Governors from both parties said Sunday that a shortage of tests was among the most significant hurdles in the way of lifting restrictions in their states.
Kemp emphasized that COVID-19 testing will be ramped up in Georgia.
“For weeks, I have expressed my frustration with the status of testing and committed more resources to expansion,’’ Kemp said. He added that a broader partnership with Augusta University Health would “double down on our testing capacity and meet the requirements necessary to move forward with the president’s plan.’’
Georgia will maintain a 24/7 operations center on COVID-19 run out of Augusta University. Kemp encouraged Georgians with COVID-19 symptoms to download an app from the university and begin the screening process.
“This streamlined process reduces stress on both the patient and testing site workers,’’ Kemp said. “We will leverage the power of several key academic institutions in the state to process tests.’’
Augusta University will also produce much-needed testing swabs by using the same 3-D printers that have produced face shields for health care workers.
The Georgia National Guard will mobilize 10 new strike teams to deploy to hot spots and long-term care facilities to administer 1,500 tests per day.
“As I’ve said before, testing defines the battlefield and informs our long-term strategy,’’ Kemp said. “These efforts significantly increase our capacity as we take measured steps forward.”
Georgia’s rate of testing remains among the bottom 10 states, but Georgia National Guard Gen. Tom Carden said the state capacity is increasing.
Test kits still hard to get
The supply of test kits remains a problem, Carden said. “We don’t have as much as we want. It’s not easy to do coronavirus testing.’’
Kemp added that based on statements by Vice President Mike Pence, head of the White House task force, “I think the supplies are going to continue to loosen up.’’
He said that by having the testing swabs produced in Augusta, and not somewhere out of state, Georgia is taking “our destiny in our own hands.’’
Toomey emphasized the need for contact tracing of people who are infected. She said that volunteers as well as Public Health staff would be deployed to track the people who have come into contact with a patient. “This is the way we’re going to stop the virus,’’ she said.
Leading state Democrats criticized the Kemp decision. Atlanta Mayor Keisha Lance Bottoms told ABC News late Monday that she will urge residents to stay at home. “We don’t know what the governor is looking at, but what I do know is we have nearly 19,000 people who have tested positive as of this evening,” she said.
Businesses that are reopening will be subject to restrictions.

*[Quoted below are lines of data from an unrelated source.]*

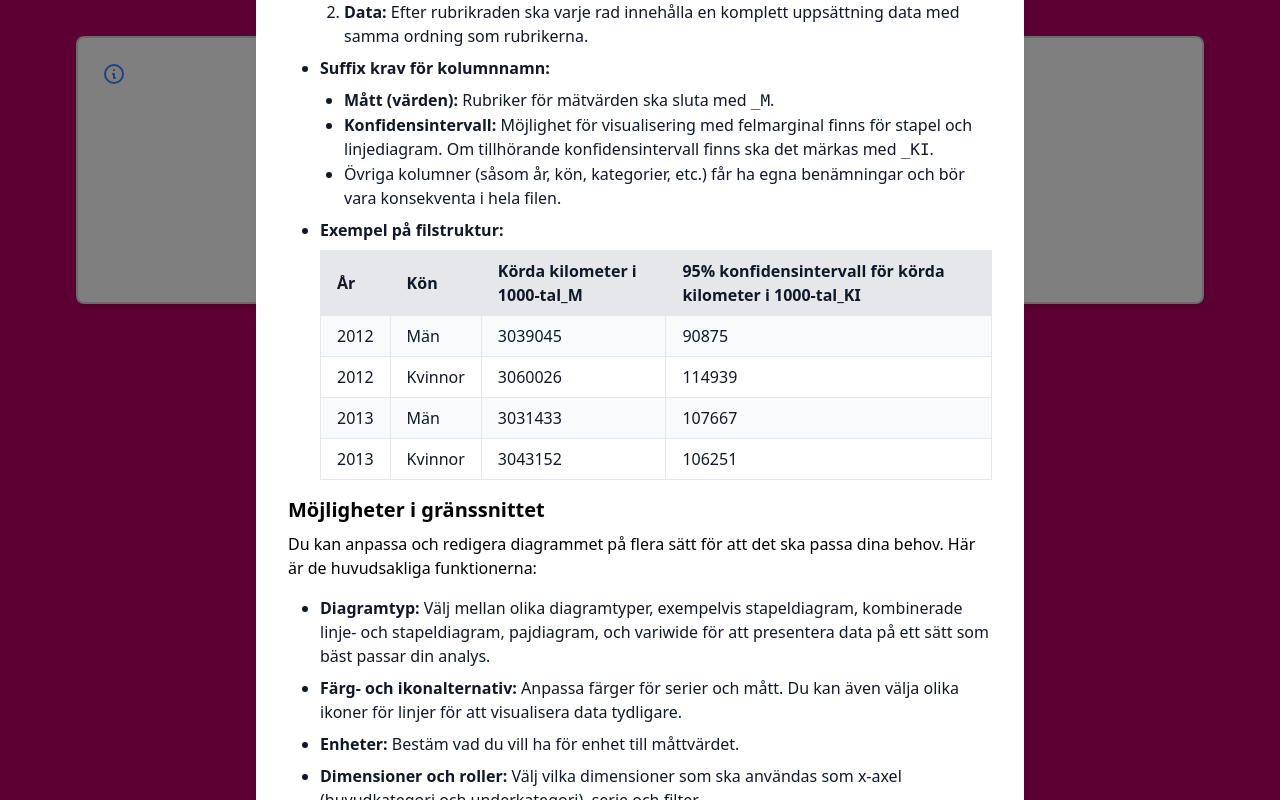
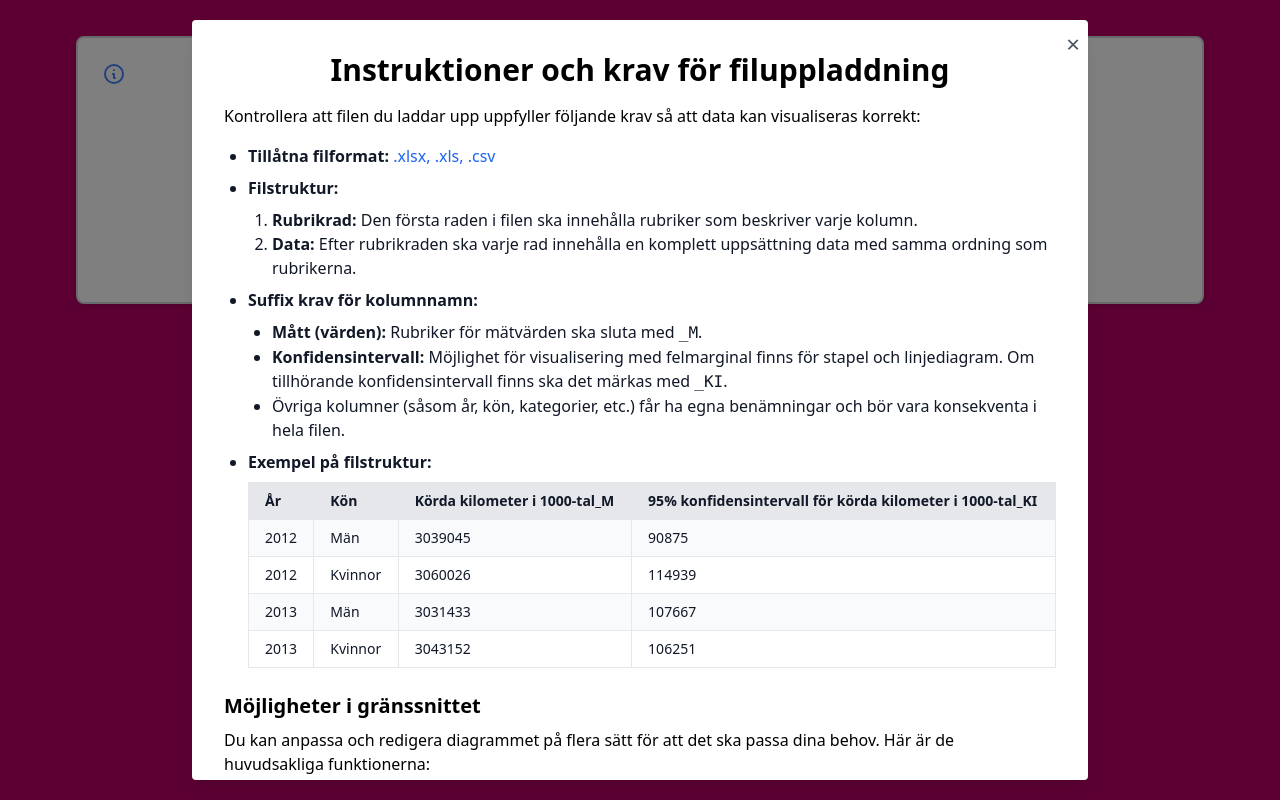
Before and after one commit to jacobbirke/Trafa-Statistik, a React (Vite) app in the folder Trafa-visualisering/: page / in a window 1280 px wide. Built offline with nearby package versions, Linux system fonts and the light colour scheme; no server answers; what highcharts-grouped-categories would draw is missing.

Commit message:
infoModal repsonsive

```diff
--- a/Trafa-visualisering/src/components/ChartWizard/steps/InputFileStep.tsx
+++ b/Trafa-visualisering/src/components/ChartWizard/steps/InputFileStep.tsx
@@ -10,26 +10,26 @@ const InfoModal: React.FC<{ isOpen: boolean; onClose: () => void }> = ({
   if (!isOpen) return null;
 
   return (
-    <div className="fixed inset-0 z-50 flex items-center justify-center">
+    <div className="fixed inset-0 z-50 flex items-center justify-center px-4">
       <div
         className="absolute inset-0 bg-black opacity-50"
         onClick={onClose}
       ></div>
-      <div className="relative bg-white p-8 rounded shadow-lg max-w-3xl mx-auto z-10">
+      <div className="relative bg-white p-4 md:p-8 rounded shadow-lg w-full max-w-sm md:max-w-2xl lg:max-w-4xl max-h-[95dvh] overflow-y-auto z-10">
         <button
           onClick={onClose}
-          className="absolute top-2 right-2 text-gray-600 hover:text-gray-900"
+          className="absolute top-2 right-2 text-gray-600 hover:text-gray-900 text-2xl"
         >
           &times;
         </button>
-        <h4 className="text-3xl font-bold mb-4 text-center">
+        <h4 className="text-2xl md:text-3xl font-bold mb-4 text-center">
           Instruktioner och krav för filuppladdning
         </h4>
         <p className="mb-4">
           Kontrollera att filen du laddar upp uppfyller följande krav så att
           data kan visualiseras korrekt:
         </p>
-        <ul className="list-disc pl-8 mb-4 text-gray-900">
+        <ul className="list-disc pl-6 mb-4 text-gray-900 space-y-2 text-sm md:text-base">
           <li className="mb-2">
             <strong>Tillåtna filformat:</strong>{" "}
             <span className="text-blue-600">.xlsx, .xls, .csv</span>
@@ -69,7 +69,7 @@ const InfoModal: React.FC<{ isOpen: boolean; onClose: () => void }> = ({
           <li className="mb-2">
             <strong>Exempel på filstruktur:</strong>
             <div className="overflow-x-auto mt-2">
-              <table className="min-w-full bg-white border border-gray-300">
+              <table className="min-w-full bg-white border border-gray-300 text-sm">
                 <thead className="bg-gray-200">
                   <tr>
                     <th className="border px-4 py-2 text-left">År</th>
@@ -113,12 +113,12 @@ const InfoModal: React.FC<{ isOpen: boolean; onClose: () => void }> = ({
           </li>
         </ul>
 
-        <h2 className="text-xl font-bold mb-2">Möjligheter i gränssnittet</h2>
+        <h2 className="text-lg md:text-xl font-bold mb-2 mt-6">Möjligheter i gränssnittet</h2>
         <p className="mb-4">
-          Du kan anpassa och redigera diagrammet på flera sätt för
-          att det ska passa dina behov. Här är de huvudsakliga funktionerna:
+          Du kan anpassa och redigera diagrammet på flera sätt för att det ska
+          passa dina behov. Här är de huvudsakliga funktionerna:
         </p>
-        <ul className="list-disc pl-8 space-y-2 text-gray-900">
+        <ul className="list-disc pl-6 space-y-2 text-gray-900 text-sm md:text-base">
           <li>
             <strong>Diagramtyp:</strong> Välj mellan olika diagramtyper,
             exempelvis stapeldiagram, kombinerade linje- och stapeldiagram,
@@ -131,8 +131,8 @@ const InfoModal: React.FC<{ isOpen: boolean; onClose: () => void }> = ({
             visualisera data tydligare.
           </li>
           <li>
-            <strong>Enheter:</strong> Bestäm vad du vill ha för enhet
-            till måttvärdet.
+            <strong>Enheter:</strong> Bestäm vad du vill ha för enhet till
+            måttvärdet.
           </li>
           <li>
             <strong>Dimensioner och roller:</strong> Välj vilka dimensioner som
@@ -195,9 +195,7 @@ export const InputFileStep: React.FC<Props> = ({
           />
         </svg>
       </button>
-
       <InfoModal isOpen={showInstructions} onClose={toggleInstructions} />
-
       <div>
         <h3 className="text-2xl font-bold text-center">Ladda upp fil</h3>
         <h6 className="text-center mb-10">
@@ -210,14 +208,13 @@ export const InputFileStep: React.FC<Props> = ({
           className="m-5 block w-full max-w-md text-sm text-gray-600 file:py-2 file:px-4 file:border file:border-gray-300 file:rounded mx-auto"
         />
       </div>
-
       <Button
         onClick={() => setStep("select-diagram-type")}
         variant="primary"
         className="w-full max-w-md mx-auto mt-5"
       >
         Nästa
-      </Button>
+      </Button>{" "}
     </Card>
   );
 };
```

Kemp said it won’t be “business as usual.’’ Each business will be subject to social distancing standards, screening workers for fever, and use of masks and gloves when appropriate. Businesses will have to follow the guidelines or the state will take action, Kemp said.
The governor noted that hospitals, by halting elective surgery, were losing substantial amounts of money. Hospitals had stopping doing many such surgeries to conserve staff and personal protective equipment.
When he was asked about other states imposing a moratorium on evictions and foreclosures, Kemp said the idea had been brought up among his staff. “We’ll continue to consider that.’’
After the governor’s remarks, Lt. Gov. Geoff Duncan and Georgia House Speaker David Ralston, who like Kemp are both Republicans, spoke to reporters.
Ralston, of Blue Ridge, called the virus “a monster’’ that has “really changed lives for Georgians in ways we’ll never fully grasp.’’
He said Kemp, in his plan, is taking “measured, balanced steps’’ that will put people back to work.